- Given entries:
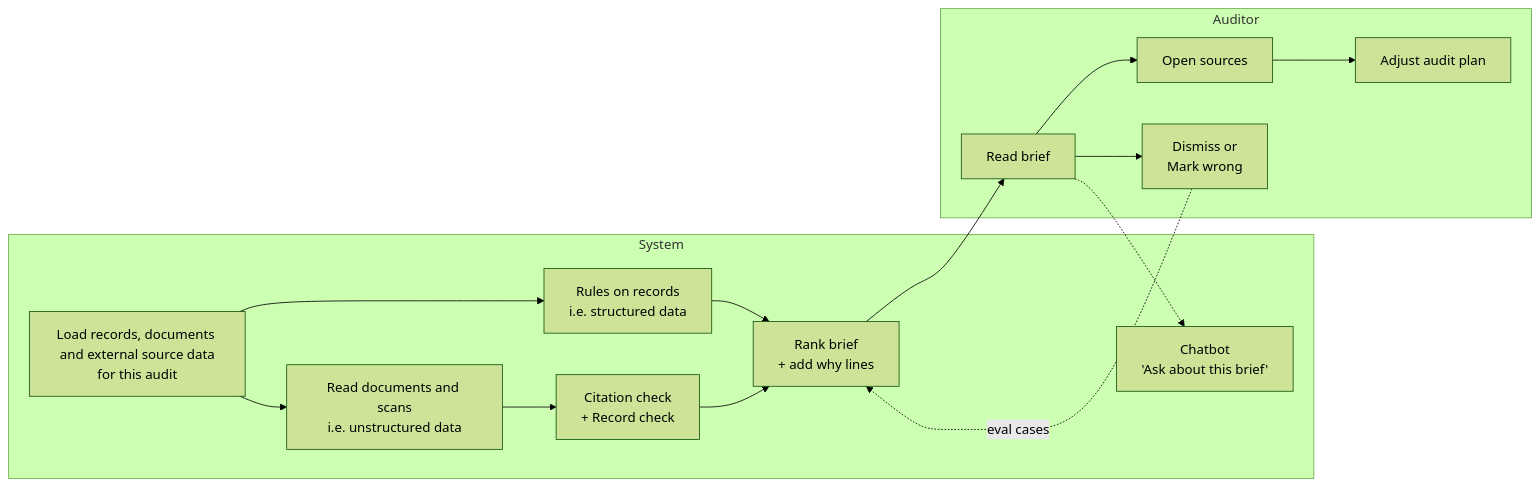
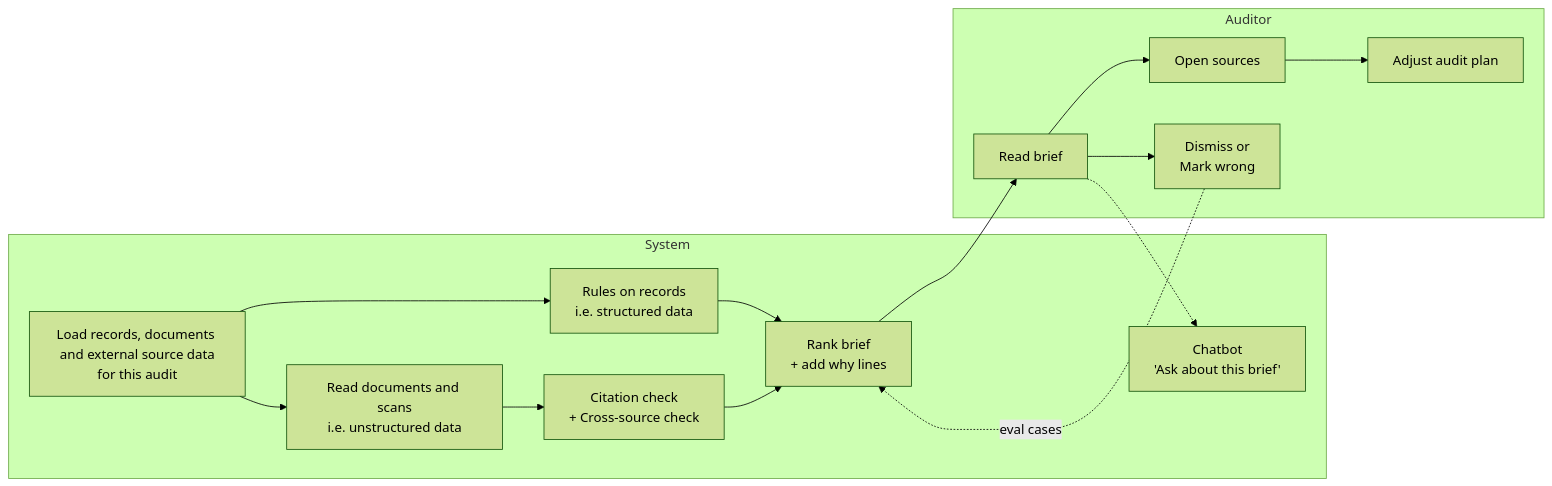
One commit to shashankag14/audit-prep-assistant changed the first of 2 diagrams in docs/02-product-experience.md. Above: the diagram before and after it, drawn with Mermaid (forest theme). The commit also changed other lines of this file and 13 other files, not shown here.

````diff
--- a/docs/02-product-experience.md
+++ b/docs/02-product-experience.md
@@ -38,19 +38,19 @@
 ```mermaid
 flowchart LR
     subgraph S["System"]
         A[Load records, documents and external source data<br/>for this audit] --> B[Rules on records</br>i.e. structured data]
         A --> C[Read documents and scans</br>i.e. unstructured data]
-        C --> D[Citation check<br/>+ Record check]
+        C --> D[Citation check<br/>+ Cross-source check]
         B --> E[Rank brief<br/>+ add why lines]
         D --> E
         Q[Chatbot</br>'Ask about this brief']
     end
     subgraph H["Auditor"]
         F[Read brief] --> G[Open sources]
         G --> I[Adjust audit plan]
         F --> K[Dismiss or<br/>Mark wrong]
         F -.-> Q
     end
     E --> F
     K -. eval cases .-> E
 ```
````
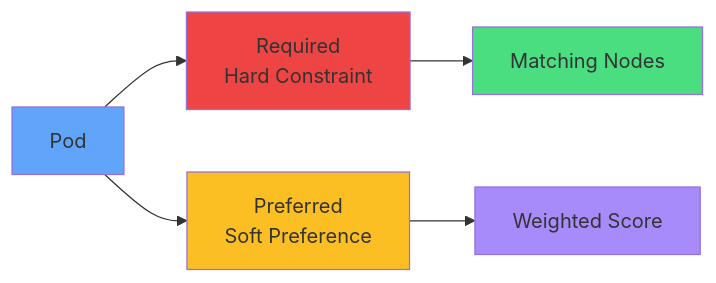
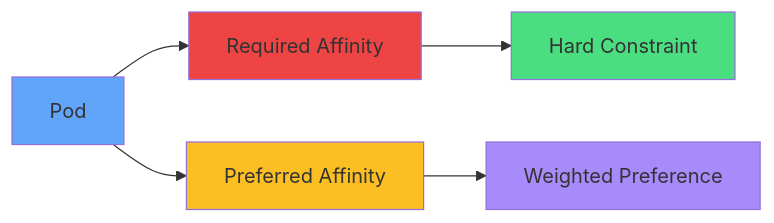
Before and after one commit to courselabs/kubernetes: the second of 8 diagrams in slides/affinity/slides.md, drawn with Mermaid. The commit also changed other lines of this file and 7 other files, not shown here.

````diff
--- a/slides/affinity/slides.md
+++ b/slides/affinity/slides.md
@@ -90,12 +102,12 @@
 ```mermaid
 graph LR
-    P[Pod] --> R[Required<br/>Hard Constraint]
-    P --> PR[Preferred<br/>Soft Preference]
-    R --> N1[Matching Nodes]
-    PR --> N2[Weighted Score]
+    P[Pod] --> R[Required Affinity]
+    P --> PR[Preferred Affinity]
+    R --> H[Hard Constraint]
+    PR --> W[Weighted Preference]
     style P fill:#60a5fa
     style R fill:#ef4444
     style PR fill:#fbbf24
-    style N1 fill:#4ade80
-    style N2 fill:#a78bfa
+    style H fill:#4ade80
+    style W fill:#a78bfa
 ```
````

- Your assignment:
The output should be exactly the lines above from the line containing "--> N2[Weighted Score]" to the line containing "style N1 fill:#4ade80", inclusive, with no other lines.

- Written solution:
-    PR --> N2[Weighted Score]
+    P[Pod] --> R[Required Affinity]
+    P --> PR[Preferred Affinity]
+    R --> H[Hard Constraint]
+    PR --> W[Weighted Preference]
     style P fill:#60a5fa
     style R fill:#ef4444
     style PR fill:#fbbf24
-    style N1 fill:#4ade80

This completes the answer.